Students and community members alike gathered to hear distinguished professor and author Andrew Bacevich give a lecture May 17, which critically addressed the United States’ actions in the global “war on terrorism,” a war he said went far beyond the conventional wars being fought in Iraq and Afghanistan.
“Elsewhere – Pakistan, Libya, Yemen and Somalia, for example – U.S. forces have been busily opening up new fronts,” said the West Point graduate and Vietnam veteran, who now teaches international relations at Boston University.
Bacevich said the front of the “war on terrorism” has been extended to The Horn of Africa, where the U.S. is “establishing, what has been called a … ‘constellation of secret drone bases.’”
Drones are the latest addition to U.S.’s arsenal in the “war on terrorism,” Bacevich said, adding that the missile-carrying remote-controlled unmanned aircraft are used “to eliminate anyone, not excluding U.S. citizens, that the president of the United States decides to eliminate.”
“Under President Obama, such attacks have proliferated,” he added. “Furthermore, acting on behalf of the United States, the president exercises this supposed right without warning, without congressional authorization … and without consulting anyone other than [Under Secretary of Defense for Intelligence] Michael Vickers and a handful of others.”
This new phase of the “war on terror” – that of assassination by drone or special forces unit such as the one that assassinated Osama bin Laden in Pakistan – is unlikely to end soon, said Bacevich, whose son was killed serving in Iraq in 2007.
Bacevich went on to explain that once a nation begins to covertly target suspected insurgents or terrorists for assassination, “the list of targets has a way of becoming infinitely extensive.”
Drones, however, are only the latest modification to a global war that was launched in Afghanistan over a decade ago.
“The war,” Bacevich said, “was formed at the outset by utopian expectations – remember all the rhetoric about eliminating evil and spreading democracy. That war continues today with no concretely stated expectations whatsoever.”
The decade-long conflict, Bacevich said, has gone through three phases: from a liberation phase, characterized by lofty rhetoric of establishing peace and democracy in the greater Middle East and Central Asia; to a pacification phase, a redefining of the strategic aims in Iraq and Afghanistan; to the current assassination phase, characterized by covert unilateral strikes on suspected militants.
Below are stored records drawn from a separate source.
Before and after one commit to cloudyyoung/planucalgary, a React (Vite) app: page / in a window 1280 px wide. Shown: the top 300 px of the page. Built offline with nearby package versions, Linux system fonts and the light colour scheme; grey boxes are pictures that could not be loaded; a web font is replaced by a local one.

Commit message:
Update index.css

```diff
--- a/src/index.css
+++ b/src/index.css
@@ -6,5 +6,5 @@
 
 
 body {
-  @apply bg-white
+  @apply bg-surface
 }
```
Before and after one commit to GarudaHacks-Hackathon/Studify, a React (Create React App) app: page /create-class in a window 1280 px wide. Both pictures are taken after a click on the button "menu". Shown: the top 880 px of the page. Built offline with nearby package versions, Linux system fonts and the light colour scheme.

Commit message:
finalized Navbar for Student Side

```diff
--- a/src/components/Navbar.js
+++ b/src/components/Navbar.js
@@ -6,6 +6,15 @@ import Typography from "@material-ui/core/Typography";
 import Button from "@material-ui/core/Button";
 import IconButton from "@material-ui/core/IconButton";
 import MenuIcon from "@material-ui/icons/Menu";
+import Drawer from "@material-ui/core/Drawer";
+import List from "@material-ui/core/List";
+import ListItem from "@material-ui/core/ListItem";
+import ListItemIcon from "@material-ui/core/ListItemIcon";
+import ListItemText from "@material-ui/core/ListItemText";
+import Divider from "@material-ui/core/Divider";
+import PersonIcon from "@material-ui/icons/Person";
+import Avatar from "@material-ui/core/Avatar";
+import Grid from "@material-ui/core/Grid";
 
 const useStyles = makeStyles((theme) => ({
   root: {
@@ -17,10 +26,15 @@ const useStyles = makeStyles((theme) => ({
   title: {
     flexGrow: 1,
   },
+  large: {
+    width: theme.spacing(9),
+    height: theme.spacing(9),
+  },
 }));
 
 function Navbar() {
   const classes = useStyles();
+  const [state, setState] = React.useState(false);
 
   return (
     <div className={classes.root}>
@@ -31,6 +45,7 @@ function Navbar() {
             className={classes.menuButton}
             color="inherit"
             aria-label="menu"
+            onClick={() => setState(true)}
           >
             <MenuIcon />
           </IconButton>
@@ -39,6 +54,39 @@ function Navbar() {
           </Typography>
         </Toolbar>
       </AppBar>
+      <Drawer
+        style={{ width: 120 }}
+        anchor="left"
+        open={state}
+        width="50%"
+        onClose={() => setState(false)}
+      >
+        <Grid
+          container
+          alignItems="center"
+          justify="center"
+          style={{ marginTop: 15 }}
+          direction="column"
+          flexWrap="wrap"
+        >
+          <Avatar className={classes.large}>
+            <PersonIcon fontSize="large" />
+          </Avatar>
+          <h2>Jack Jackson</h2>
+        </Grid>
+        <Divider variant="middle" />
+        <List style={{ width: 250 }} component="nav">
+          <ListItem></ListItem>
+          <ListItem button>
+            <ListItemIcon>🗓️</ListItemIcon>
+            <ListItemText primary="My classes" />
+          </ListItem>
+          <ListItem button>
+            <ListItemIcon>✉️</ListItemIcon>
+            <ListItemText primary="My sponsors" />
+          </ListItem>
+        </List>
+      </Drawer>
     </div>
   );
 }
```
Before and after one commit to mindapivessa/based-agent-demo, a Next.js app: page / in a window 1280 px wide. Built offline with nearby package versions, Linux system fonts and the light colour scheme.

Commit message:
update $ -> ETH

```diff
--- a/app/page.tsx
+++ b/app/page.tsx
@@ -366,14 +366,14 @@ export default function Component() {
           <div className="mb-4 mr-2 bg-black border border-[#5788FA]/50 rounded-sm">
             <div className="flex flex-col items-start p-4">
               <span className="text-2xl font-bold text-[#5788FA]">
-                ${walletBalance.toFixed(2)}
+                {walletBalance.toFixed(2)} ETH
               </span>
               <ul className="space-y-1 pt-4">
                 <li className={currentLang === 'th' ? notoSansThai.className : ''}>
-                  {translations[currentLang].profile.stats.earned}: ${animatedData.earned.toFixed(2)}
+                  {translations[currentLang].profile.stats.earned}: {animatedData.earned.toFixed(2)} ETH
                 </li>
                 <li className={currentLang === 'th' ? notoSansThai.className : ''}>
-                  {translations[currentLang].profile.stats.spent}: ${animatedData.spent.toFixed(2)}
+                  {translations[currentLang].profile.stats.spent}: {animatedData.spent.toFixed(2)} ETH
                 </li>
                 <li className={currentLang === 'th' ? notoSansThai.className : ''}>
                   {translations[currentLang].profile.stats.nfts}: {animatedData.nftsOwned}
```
“What is incontestable is that the wars have not gone as American soldiers had hoped or expected,” Bacevich said, “nor have they produced the happy results that U.S. policy makers had forecast.”
The missteps in the global “war on terrorism” were largely the missteps of strategists in the Pentagon and White House, Bacevich said, although he also identified the American public as guilty of not engaging itself in the war and demanding more from elected officials.
“We are a nation of people who together lack self-awareness, and that there lies one of the explanations for some of the problems we have in relating to the rest of the world,” he said.
“But if there’s one reason we got ourselves into our present fix,” he said, “it’s immodesty compounded by absence of self-awareness.” To be aware of oneself, the professor said, is necessary to act civilly toward others.
Bacevich’s lecture wrapped up Southern Oregon University’s 2011-2012 “Civility” campus theme lecture series, a series of lectures sponsored by the university throughout the academic year that address the overall campus theme. This year has seen presentations on everything from the Arab Spring to digital censorship.
Next year’s campus theme will be “Happiness,” and the lectures, yet to be announced, will be free and open to the public.